**Task directions**
Set down every line of the data exactly, skipping the pictures.

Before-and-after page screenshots
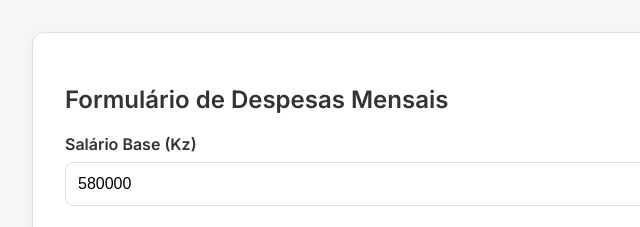
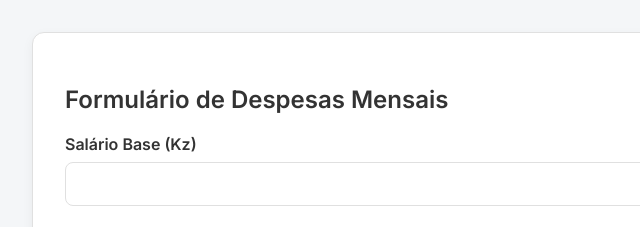
Before and after one commit to marcoscalitas/my-fin, a plain HTML site: page index.html in a window 1280 px wide. Shown: the top 227 px of the page, 224-864 px from the left. Drawn offline with nearby package versions, Linux system fonts and the light colour scheme.

Commit message:
chore: remove 'salario' default value

```diff
--- a/index.html
+++ b/index.html
@@ -17,7 +17,7 @@
 
             <div class="form-group">
                 <label for="salario">Salário Base (Kz)</label>
-                <input type="number" id="salario" value="580000" min="0">
+                <input type="number" id="salario" min="0">
                 <div id="error-salario" class="error">Por favor, insira um salário válido.</div>
             </div>
 
```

**Response for this exercise**
Before and after one commit to marcoscalitas/my-fin, a plain HTML site: page index.html in a window 1280 px wide. Shown: the top 227 px of the page, 224-864 px from the left. Drawn offline with nearby package versions, Linux system fonts and the light colour scheme.

Commit message:
chore: remove 'salario' default value

```diff
--- a/index.html
+++ b/index.html
@@ -17,7 +17,7 @@
 
             <div class="form-group">
                 <label for="salario">Salário Base (Kz)</label>
-                <input type="number" id="salario" value="580000" min="0">
+                <input type="number" id="salario" min="0">
                 <div id="error-salario" class="error">Por favor, insira um salário válido.</div>
             </div>
 
```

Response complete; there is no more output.